BEGIN RECORDS SHOWN
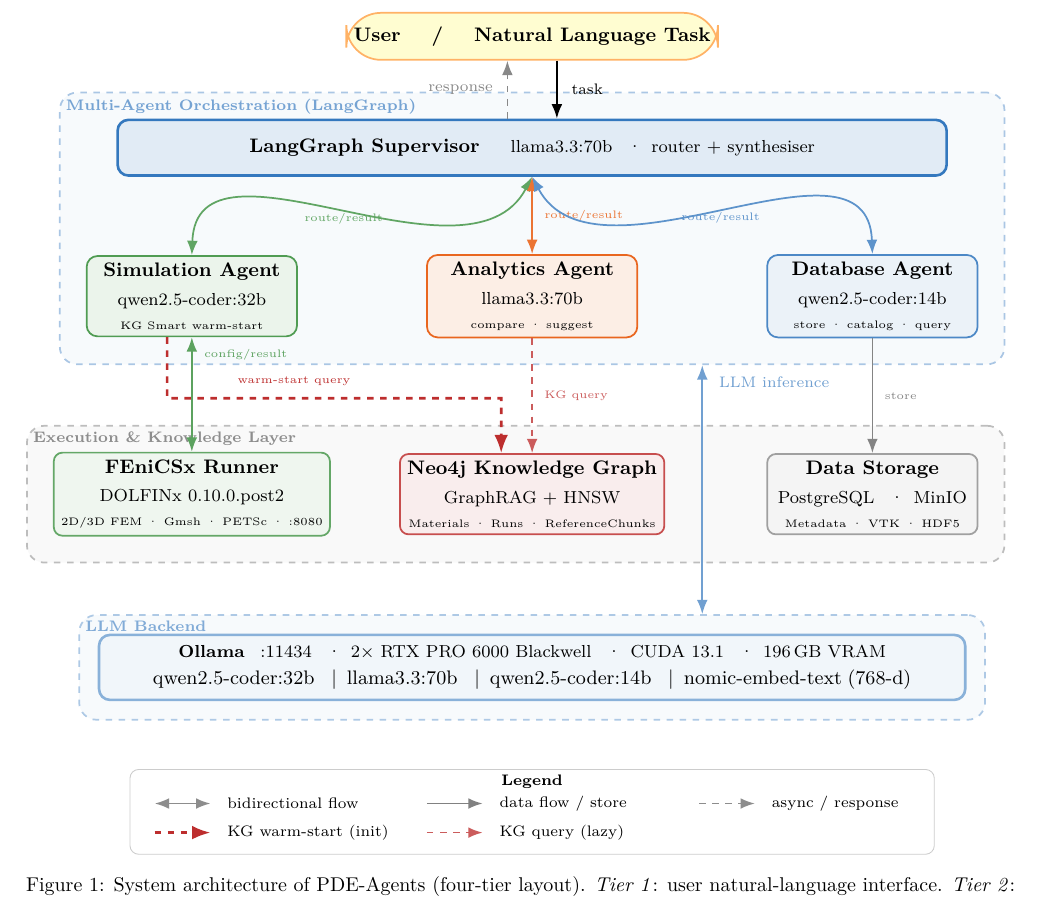
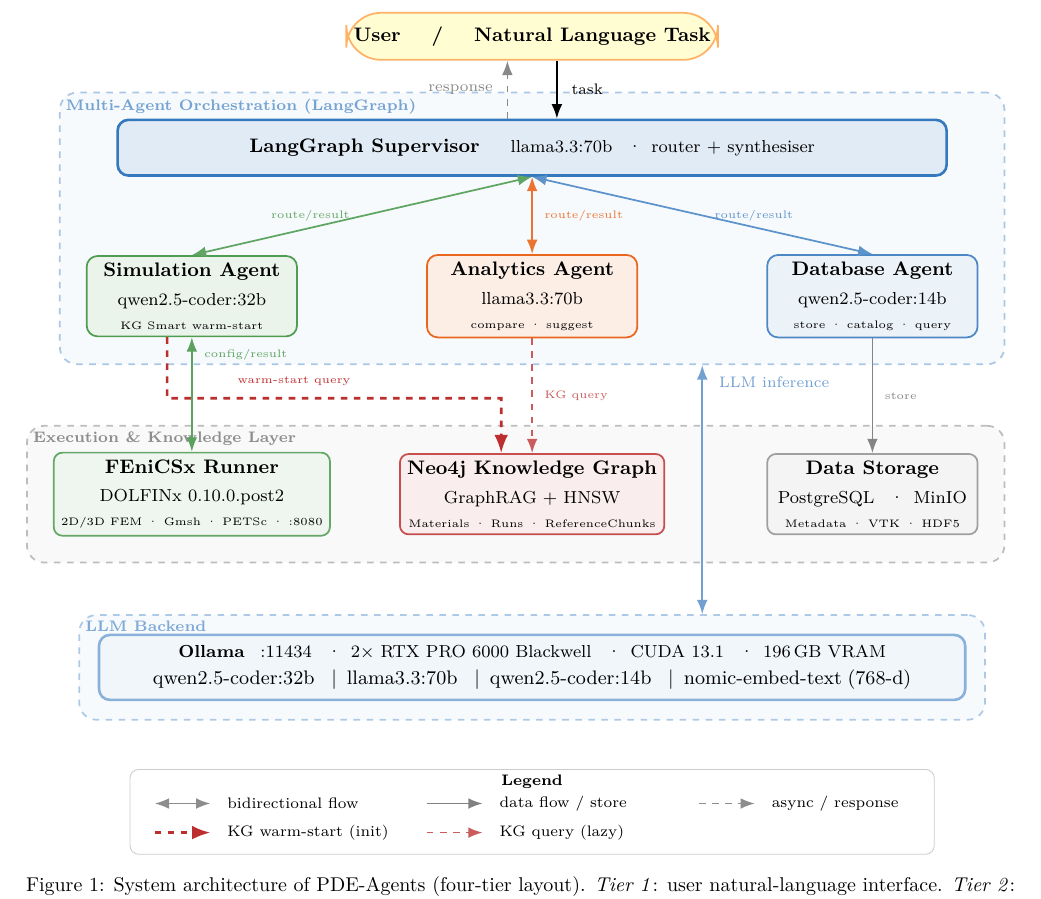
Before and after one commit to MatPro-IFE/pde-agents, a LaTeX paper (paper/main.tex, which reads paper/figs/architecture.tikz): part of page 3 of 9, cut so that both start at the same text. Compiled offline with pdfLaTeX.

Commit message:
fig: replace curvy route/result arrows with straight lines

```diff
--- a/paper/figs/architecture.tikz
+++ b/paper/figs/architecture.tikz
@@ -140,18 +140,16 @@
   ([xshift=-4mm]sup.north) -- ([xshift=-4mm]user.south)
   node[midway, left=3pt, font=\scriptsize]{response};
 
-%── Supervisor ↔ Agents ───────────────────────────────────────────────────────
+%── Supervisor ↔ Agents  (all straight lines) ────────────────────────────────
 \draw[biarr=nodegreen!80]
-  (sup.south) to[out=242, in=88]
-  node[pos=0.38, left=2pt, font=\tiny]{route/result}
-  (sim.north);
+  (sup.south) -- (sim.north)
+  node[midway, left=2pt, font=\tiny]{route/result};
 \draw[biarr=nodeorange!80]
   (sup.south) -- (anal.north)
   node[midway, right=2pt, font=\tiny]{route/result};
 \draw[biarr=nodeblue!80]
-  (sup.south) to[out=298, in=92]
-  node[pos=0.38, right=2pt, font=\tiny]{route/result}
-  (dba.north);
+  (sup.south) -- (dba.north)
+  node[midway, right=2pt, font=\tiny]{route/result};
 
 %── Simulation Agent ↔ FEniCSx  (straight vertical) ─────────────────────────
 %  Label at pos=0.15 keeps it high inside the orch box bottom margin,
```
Also changed, not shown: paper/main.pdf.
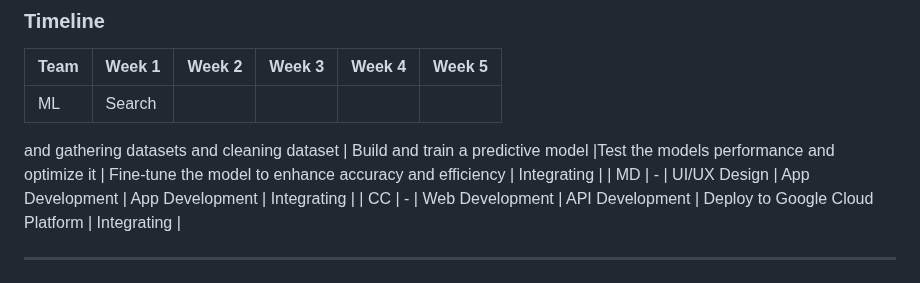
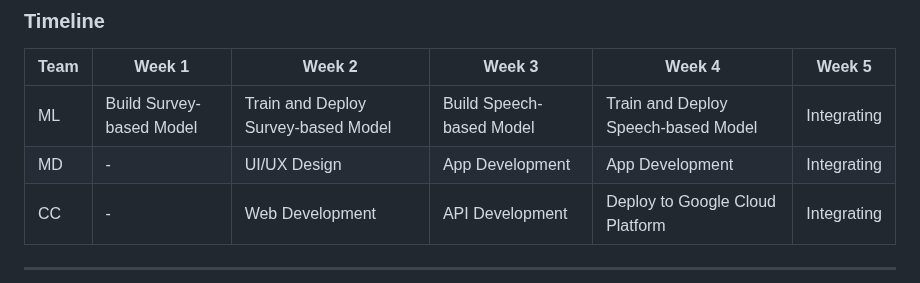
Before and after one commit to wildarhmrskika/DiaCare---Bangkit-Capstone-2024-C242-PS183-, a Markdown page: README.md, the part around the change. GitHub-like rendering.

```diff
--- a/README.md
+++ b/README.md
@@ -62,10 +62,7 @@ Explore our repositories for each learning path:
 
 | Team | Week 1                         | Week 2                              | Week 3                         | Week 4                            | Week 5         |
 |------|--------------------------------|-------------------------------------|--------------------------------|------------------------------------|----------------|
-| ML   |Search
-and gathering datasets and cleaning dataset
-    | Build and train a predictive model |Test the models performance and optimize it
-      | Fine-tune the model to enhance accuracy and efficiency | Integrating    |
+| ML   | Build Survey-based Model      | Train and Deploy Survey-based Model | Build Speech-based Model      | Train and Deploy Speech-based Model | Integrating    |
 | MD   | -                              | UI/UX Design                        | App Development               | App Development                    | Integrating    |
 | CC   | -                              | Web Development                     | API Development               | Deploy to Google Cloud Platform    | Integrating    |
 
```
END RECORDS SHOWN
**ACTIVITY**
From the data above, show each line that contains "north".

**RESULT**
   ([xshift=-4mm]sup.north) -- ([xshift=-4mm]user.south)
-  (sim.north);
+  (sup.south) -- (sim.north)
   (sup.south) -- (anal.north)
-  (dba.north);
+  (sup.south) -- (dba.north)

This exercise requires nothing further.